(Beginning of Recorded data)

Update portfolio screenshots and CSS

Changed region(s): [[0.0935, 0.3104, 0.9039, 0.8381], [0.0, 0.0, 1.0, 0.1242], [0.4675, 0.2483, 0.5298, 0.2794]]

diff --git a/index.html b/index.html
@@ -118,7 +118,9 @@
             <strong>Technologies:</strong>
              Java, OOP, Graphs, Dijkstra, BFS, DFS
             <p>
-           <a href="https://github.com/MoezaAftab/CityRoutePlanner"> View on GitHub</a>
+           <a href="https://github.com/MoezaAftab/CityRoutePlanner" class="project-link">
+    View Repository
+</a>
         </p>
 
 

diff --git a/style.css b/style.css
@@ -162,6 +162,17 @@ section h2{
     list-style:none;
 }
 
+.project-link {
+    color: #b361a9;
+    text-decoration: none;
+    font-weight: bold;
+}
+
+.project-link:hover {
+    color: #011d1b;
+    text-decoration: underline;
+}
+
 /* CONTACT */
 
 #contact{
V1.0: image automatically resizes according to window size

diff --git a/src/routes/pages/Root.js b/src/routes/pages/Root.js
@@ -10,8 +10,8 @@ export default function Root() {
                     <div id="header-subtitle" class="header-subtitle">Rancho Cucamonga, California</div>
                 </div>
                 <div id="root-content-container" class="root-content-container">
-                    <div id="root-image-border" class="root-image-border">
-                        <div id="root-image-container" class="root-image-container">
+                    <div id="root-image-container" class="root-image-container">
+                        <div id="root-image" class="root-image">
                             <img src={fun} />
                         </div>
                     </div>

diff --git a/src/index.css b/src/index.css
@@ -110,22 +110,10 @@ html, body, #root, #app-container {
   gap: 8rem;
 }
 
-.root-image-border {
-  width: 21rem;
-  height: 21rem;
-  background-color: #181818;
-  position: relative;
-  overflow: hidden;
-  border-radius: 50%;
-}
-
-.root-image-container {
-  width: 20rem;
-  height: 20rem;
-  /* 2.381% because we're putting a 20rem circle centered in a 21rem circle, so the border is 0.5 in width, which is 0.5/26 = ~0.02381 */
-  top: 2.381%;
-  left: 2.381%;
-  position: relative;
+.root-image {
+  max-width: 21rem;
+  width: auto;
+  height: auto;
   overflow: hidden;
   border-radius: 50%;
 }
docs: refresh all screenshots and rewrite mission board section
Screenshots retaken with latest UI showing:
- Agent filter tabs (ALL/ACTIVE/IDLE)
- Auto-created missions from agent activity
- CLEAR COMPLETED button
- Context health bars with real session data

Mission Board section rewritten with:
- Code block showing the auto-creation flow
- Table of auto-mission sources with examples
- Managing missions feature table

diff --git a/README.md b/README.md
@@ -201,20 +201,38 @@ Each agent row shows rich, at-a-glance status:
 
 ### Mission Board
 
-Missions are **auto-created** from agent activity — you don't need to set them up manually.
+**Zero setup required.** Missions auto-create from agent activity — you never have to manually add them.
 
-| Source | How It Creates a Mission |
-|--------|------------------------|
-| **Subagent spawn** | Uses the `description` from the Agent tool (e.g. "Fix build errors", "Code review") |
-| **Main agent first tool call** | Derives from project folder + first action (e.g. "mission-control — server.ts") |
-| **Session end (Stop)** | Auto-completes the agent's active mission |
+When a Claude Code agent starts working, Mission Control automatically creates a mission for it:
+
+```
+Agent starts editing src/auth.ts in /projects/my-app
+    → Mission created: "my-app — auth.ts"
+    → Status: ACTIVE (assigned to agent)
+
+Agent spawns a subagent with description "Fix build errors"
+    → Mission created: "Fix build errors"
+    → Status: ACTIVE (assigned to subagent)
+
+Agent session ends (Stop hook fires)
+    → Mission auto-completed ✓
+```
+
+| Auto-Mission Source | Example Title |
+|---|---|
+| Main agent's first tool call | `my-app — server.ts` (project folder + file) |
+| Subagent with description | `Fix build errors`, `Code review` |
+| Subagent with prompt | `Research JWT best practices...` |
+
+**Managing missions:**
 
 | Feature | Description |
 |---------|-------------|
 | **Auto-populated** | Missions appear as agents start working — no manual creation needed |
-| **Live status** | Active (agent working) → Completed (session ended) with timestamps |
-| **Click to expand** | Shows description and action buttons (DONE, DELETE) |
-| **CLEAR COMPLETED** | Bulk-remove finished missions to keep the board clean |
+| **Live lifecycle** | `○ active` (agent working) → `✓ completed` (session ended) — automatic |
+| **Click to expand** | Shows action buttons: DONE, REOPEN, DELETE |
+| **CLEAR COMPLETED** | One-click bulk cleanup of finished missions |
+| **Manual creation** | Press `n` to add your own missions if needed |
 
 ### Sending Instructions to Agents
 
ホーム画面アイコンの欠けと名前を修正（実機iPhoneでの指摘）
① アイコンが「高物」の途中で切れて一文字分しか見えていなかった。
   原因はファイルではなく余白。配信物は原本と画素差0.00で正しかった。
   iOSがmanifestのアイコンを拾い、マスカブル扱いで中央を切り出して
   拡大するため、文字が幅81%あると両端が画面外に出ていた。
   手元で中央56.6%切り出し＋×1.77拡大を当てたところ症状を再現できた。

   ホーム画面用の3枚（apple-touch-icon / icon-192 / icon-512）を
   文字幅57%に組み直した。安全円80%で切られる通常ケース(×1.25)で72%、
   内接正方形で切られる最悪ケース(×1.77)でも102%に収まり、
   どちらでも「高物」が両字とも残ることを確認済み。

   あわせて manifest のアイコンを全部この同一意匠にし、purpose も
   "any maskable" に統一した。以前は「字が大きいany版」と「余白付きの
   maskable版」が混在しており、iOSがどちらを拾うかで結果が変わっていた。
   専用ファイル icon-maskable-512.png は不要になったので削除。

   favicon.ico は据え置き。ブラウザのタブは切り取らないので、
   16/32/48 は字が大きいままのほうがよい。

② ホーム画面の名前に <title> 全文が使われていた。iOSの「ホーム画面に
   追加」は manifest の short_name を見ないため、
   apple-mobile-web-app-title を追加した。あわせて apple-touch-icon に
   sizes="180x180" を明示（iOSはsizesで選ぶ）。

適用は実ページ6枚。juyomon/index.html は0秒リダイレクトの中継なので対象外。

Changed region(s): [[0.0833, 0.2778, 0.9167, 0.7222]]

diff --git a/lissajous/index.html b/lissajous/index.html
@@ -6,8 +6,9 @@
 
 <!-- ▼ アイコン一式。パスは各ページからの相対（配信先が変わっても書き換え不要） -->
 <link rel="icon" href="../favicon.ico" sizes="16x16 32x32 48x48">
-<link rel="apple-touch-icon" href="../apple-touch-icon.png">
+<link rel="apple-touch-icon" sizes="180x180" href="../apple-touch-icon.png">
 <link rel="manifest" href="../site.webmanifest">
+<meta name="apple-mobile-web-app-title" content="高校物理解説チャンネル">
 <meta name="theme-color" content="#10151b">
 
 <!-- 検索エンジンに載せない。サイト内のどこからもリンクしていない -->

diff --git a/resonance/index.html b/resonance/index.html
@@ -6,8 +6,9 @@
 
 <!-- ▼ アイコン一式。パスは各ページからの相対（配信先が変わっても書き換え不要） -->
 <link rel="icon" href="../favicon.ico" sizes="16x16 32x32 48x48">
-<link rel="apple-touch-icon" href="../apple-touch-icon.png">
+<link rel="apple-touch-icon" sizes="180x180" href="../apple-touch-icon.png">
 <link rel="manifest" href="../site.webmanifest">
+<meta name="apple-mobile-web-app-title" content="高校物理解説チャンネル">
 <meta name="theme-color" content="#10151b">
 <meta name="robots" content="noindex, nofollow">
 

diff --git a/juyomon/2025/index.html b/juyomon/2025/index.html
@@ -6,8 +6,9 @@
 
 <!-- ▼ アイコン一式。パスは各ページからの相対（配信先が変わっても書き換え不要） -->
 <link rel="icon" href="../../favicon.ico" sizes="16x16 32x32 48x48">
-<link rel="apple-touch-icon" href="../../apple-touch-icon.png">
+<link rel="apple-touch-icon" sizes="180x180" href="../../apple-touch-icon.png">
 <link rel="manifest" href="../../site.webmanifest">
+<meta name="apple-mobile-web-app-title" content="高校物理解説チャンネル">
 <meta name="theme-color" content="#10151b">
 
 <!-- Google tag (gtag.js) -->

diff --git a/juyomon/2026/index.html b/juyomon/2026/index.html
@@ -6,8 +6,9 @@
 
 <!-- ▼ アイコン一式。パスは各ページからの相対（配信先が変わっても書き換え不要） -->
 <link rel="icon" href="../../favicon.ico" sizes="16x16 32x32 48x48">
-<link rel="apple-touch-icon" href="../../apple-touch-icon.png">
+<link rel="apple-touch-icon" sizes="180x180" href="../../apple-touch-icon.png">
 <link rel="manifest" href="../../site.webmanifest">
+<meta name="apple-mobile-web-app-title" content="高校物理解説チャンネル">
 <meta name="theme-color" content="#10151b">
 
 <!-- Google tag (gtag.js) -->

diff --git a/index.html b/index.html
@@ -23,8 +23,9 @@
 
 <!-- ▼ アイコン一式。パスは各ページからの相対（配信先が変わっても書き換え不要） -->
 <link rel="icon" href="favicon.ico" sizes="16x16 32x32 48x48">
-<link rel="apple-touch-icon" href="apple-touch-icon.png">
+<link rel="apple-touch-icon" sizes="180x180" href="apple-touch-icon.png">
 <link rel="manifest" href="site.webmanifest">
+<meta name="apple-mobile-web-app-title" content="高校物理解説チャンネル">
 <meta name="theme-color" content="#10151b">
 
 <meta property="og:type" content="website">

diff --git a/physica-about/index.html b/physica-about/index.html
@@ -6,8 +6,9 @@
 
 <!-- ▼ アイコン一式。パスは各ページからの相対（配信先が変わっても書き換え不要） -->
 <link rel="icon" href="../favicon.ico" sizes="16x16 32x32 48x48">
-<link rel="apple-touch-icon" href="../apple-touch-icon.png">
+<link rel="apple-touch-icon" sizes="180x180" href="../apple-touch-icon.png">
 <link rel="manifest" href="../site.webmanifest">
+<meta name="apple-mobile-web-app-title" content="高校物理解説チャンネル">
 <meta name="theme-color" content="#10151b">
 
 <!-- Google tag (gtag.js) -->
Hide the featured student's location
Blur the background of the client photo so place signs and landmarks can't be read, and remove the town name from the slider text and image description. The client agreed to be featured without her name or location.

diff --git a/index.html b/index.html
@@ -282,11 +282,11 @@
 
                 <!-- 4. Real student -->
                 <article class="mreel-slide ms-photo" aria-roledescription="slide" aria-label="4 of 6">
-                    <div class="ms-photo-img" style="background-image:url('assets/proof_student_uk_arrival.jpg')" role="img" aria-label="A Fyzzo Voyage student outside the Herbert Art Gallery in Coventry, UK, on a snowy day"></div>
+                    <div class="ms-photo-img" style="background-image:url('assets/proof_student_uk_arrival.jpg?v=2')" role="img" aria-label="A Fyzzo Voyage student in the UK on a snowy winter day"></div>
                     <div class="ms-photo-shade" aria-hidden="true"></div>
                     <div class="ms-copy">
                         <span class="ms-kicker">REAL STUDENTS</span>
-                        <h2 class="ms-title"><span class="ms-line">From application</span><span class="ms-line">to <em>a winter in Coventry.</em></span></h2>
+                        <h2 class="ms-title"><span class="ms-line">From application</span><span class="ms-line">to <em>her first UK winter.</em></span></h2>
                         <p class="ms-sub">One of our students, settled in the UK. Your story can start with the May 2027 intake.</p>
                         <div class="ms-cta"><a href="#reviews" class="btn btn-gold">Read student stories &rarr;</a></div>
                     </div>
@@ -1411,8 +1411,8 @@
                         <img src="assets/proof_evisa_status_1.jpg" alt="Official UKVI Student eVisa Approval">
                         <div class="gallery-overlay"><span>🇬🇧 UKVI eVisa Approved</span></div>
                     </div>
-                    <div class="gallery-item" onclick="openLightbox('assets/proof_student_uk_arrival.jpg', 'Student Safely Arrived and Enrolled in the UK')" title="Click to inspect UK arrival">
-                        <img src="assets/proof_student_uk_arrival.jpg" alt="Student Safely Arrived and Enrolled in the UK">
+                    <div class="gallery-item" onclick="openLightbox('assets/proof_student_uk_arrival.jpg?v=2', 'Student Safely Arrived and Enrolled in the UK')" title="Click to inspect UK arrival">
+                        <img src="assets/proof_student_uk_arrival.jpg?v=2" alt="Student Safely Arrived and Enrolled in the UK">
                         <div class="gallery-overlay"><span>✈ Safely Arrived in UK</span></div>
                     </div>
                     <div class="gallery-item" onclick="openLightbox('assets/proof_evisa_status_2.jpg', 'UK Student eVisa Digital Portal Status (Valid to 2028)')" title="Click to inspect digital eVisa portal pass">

(End of Recorded data)

- _Task statement_
Repeat word for word every line from the start of the entries to the line holding "diff --git a/src/index.css b/src/index.css", inclusive, and nothing else.

- _Your solution_
Update portfolio screenshots and CSS

Changed region(s): [[0.0935, 0.3104, 0.9039, 0.8381], [0.0, 0.0, 1.0, 0.1242], [0.4675, 0.2483, 0.5298, 0.2794]]

diff --git a/index.html b/index.html
@@ -118,7 +118,9 @@
             <strong>Technologies:</strong>
              Java, OOP, Graphs, Dijkstra, BFS, DFS
             <p>
-           <a href="https://github.com/MoezaAftab/CityRoutePlanner"> View on GitHub</a>
+           <a href="https://github.com/MoezaAftab/CityRoutePlanner" class="project-link">
+    View Repository
+</a>
         </p>
 
 

diff --git a/style.css b/style.css
@@ -162,6 +162,17 @@ section h2{
     list-style:none;
 }
 
+.project-link {
+    color: #b361a9;
+    text-decoration: none;
+    font-weight: bold;
+}
+
+.project-link:hover {
+    color: #011d1b;
+    text-decoration: underline;
+}
+
 /* CONTACT */
 
 #contact{
V1.0: image automatically resizes according to window size

diff --git a/src/routes/pages/Root.js b/src/routes/pages/Root.js
@@ -10,8 +10,8 @@ export default function Root() {
                     <div id="header-subtitle" class="header-subtitle">Rancho Cucamonga, California</div>
                 </div>
                 <div id="root-content-container" class="root-content-container">
-                    <div id="root-image-border" class="root-image-border">
-                        <div id="root-image-container" class="root-image-container">
+                    <div id="root-image-container" class="root-image-container">
+                        <div id="root-image" class="root-image">
                             <img src={fun} />
                         </div>
                     </div>

diff --git a/src/index.css b/src/index.css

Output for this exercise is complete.